Probabilistic analysis and scenario analysis both require simulation of a range of possible futures. Ensembles of future hydrologic scenarios can be based on the statistical characteristics of the historical record. Reconstructed paleohydrology can be used to extend the record. (PDSI data can be used to derive sequences of hydrologic states that can be used along with historic flow values.) Climate change projections can generate futures that are not based on the past. The RiverSMART tools for hydrologic simulation can be used for any of these techniques. The library consists of R code and a graphical user interface through which the user specifies the reference sequence, the sampling parameters, the paleo sequence, the conditioning method (Homogeneous Markov or Non-homogeneous Markov), increase or decrease in mean and other parameters.

KNN Resampling

Ensembles of stochastic hydrologic sequences (traces) are typically based on the statistical characteristics of the historical record. The RiverSMART tool set includes a Hydrology Simulator that generates ensembles of traces based on a nonparametric K-nearest neighbor (KNN) technique (Prairie et al., 2006). This simple approach is akin to simulating from the conditional PDF without actually fitting it; thus it has the ability to capture any nonlinear or non-Gaussian features present in the data. This resampling can also be used in the paleo record and climate change projections.

Nonparametric Simulation via Conditioning

This resampling technique of high-fidelity historic streamflow values can be “conditioned” on the richer variety of sequences found in the paleo record or in climate change projections. We implement the method by Prairie et al. (2008), in which paleo reconstructions are mined for their sequences of states (“wet” and “dry”) by modeling the state transitions using Markov Chain while the magnitude of streamflow is modeled from the observed flow data. This model can generate a rich variety of wet and dry spells. They can also be combined with climate change projections to generate flow scenarios that can capture the nonstationarity in the flow variability.

Temporal and Spatial Disaggregation

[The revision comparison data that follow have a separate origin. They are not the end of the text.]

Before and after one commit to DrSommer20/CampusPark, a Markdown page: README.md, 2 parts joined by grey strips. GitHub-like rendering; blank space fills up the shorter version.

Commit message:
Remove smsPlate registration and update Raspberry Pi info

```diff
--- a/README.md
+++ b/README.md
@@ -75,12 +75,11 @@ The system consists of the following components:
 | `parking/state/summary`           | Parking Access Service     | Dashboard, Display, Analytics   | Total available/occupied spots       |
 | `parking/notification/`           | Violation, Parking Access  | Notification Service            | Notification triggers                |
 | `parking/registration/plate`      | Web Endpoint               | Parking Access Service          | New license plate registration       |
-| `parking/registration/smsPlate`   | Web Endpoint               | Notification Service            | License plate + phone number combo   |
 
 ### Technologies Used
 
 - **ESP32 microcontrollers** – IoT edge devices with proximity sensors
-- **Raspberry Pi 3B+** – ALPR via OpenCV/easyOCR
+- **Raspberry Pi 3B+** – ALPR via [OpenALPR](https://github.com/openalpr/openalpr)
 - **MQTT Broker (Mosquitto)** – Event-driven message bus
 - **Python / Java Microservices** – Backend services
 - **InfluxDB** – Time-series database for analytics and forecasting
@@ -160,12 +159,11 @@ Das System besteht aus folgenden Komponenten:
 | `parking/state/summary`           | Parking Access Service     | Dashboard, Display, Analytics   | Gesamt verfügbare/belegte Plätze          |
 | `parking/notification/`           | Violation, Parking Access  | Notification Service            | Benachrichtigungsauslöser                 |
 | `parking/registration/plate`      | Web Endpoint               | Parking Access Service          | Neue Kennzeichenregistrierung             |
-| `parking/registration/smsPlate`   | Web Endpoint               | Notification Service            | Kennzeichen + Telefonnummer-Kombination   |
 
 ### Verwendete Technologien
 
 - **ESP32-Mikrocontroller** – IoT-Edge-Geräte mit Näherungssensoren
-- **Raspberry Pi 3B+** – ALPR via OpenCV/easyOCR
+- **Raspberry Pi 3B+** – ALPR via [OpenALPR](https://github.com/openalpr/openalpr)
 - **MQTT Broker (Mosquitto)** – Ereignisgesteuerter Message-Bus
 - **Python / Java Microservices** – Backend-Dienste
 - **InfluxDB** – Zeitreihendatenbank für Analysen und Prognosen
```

These techniques are combined with a multisite streamflow simulation method (Prairie et al 2006; Nowak et al., 2010) to generate monthly flow scenarios at the spatially distributed nodes in the basin.


Prairie, J., B. Rajagopalan, T. Fulp and E. Zagona, (2006), “Modified K-NN Model for Stochastic Streamflow Simulation,” Journal of Hydrologic Engineering, 11(4), 371-378, 2006.

Prairie, J., K. Nowak, B. Rajagopalan, U. Lall, and T. Fulp, (2008), “A Stochastic Nonparametric Approach for Streamflow Generation Combining Observational and Paleo Reconstructed Data,” Water Resources Research, 44.

Prairie, J., B. Rajagopalan, and U. Lall (2006), “A Stochastic Nonparametric Technique for Space-time Disaggregation of Streamflows,” Water Resources Research, 43.

Nowak, K., J. Prairie, B. Rajagopalan, and U. Lall (2010), “A Non-parametric Stochastic Approach for Multisite Disaggregation of Annual to Daily Streamflow,” Water Resources Research, 46.